Fayetteville Observer Feb. 23, 2007
Rhodes Pond dam repairs on hold
By Nomee Landis
The state spent $375,000 two years ago to buy Rhodes Pond for anglers, paddlers and hunters who enjoy practicing their passions at the 455-acre pond north of Godwin.
It was purchased for inclusion in the N.C. Wildlife Resources Commission’s Game Lands Program. The state already has opened it to those sportsmen who want to use it.
But because the aging dam and spillway, which form the pond from the waters of the Black River, need an estimated $1 million in repairs, the pond’s management is stuck in limbo between two state agencies. As a result, upgrades to the run-down boat ramp have been delayed, which means users of the pond have a difficult time actually using it.
It’s all a bit muddled, murky as the pond’s black waters.
Technically, the N.C. Department of Transportation owns the pond, which is off U.S. 301. The money for its purchase came from the N.C. Ecosystem Enhancement Program. That program enables the department to buy ecologically sensitive lands as mitigation for the destruction of similar lands during highway construction.
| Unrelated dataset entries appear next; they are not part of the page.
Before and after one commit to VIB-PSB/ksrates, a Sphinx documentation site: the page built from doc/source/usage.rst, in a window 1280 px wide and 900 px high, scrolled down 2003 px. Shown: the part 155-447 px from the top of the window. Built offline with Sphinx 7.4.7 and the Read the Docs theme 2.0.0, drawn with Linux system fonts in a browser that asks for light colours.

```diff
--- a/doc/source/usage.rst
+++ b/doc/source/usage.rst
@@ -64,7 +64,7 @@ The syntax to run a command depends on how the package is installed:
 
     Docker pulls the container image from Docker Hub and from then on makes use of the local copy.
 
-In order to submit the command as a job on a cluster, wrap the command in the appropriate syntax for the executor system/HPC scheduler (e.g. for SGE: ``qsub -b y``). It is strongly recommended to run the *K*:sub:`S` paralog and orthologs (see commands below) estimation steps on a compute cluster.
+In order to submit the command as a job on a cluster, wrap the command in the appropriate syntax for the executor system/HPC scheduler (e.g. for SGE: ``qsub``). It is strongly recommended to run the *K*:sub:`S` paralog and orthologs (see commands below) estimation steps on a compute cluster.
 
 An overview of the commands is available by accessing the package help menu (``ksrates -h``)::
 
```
The Wildlife Resources Commission wants the transportation department to pay for the dam and spillway repairs or pass along the cash to do so when it transfers the pond to the commission.
Chris McGee, a district engineer with the transportation department in Cumberland and Harnett counties, said that before repairs can begin, state dam safety officials must decide whether the dam falls in the high-risk category. A high-risk dam is considered to be one that could lead to loss of life if it broke.
That safety determination will affect the level of repairs.
That, in turn, will affect the costs.
The costs will determine how long it takes to make those repairs — and which agency pays.
It is unclear how long it will take for the transportation and wildlife folks to hash it out, McGee said, adding that it is likely that the transportation department will pick up the bill.
The earthen dam is roughly 10 to 15 feet tall and hundreds of feet long. According to a history of the pond that appears on a Web site created to showcase it, www.rhodespond.com, the original dam that formed the pond was built in the 1700s.
Jim Simons, director of the state Division of Land Resources and the state geologist, is also a dam safety engineer. He said the state is considering not only the safety of the dam but what would happen to U.S. 301 if the dam should break. In the past, his division has considered it to be a high-hazard dam, but he said engineers are reconsidering that.
Simons said that trees growing on the dam should be removed, and
some repair work to the spillway is needed, including repairing the
Erik Christofferson, section chief of facilities and operations with the wildlife commission, said some boaters have complained to the commission about the state of the boat ramp.
Christofferson said he does not know how long it will take to upgrade the ramp, but agency staff is working on it. The employees plan to ensure they have the proper permits before they start grading the ramp and hauling in more gravel, he said.
While all of the details are being discussed, Tommy Hughes has some advice for people who use the pond. Hughes is a wildlife biologist supervisor with the commission. He asked that people:
* Avoid walking on the earthen dam. It’s old, dating back to the 1800s.
* Avoid the spillway, too. The flood-control gates need repairs. They’re fragile. And the algae that grows in the spillway makes it slippery and dangerous.
* Haul their trash out with them. No one collects trash at the pond as they might have done while it was under private ownership. All those soda bottles, bait cups and food wrappers will pollute the pond if people don’t pack out what they pack in.
Hughes said only electric trolling motors are allowed on the pond.
Hughes said the pond probably looks different to the locals than it
did for the 30 years that the Honeycutt family owned it. The family ran
a country store there and lived at the pond. They maintained the
buildings and the grounds, which the wildlife commission doesn’t do.
Staff writer Nomee Landis can be reached at email@example.com or 486-3523.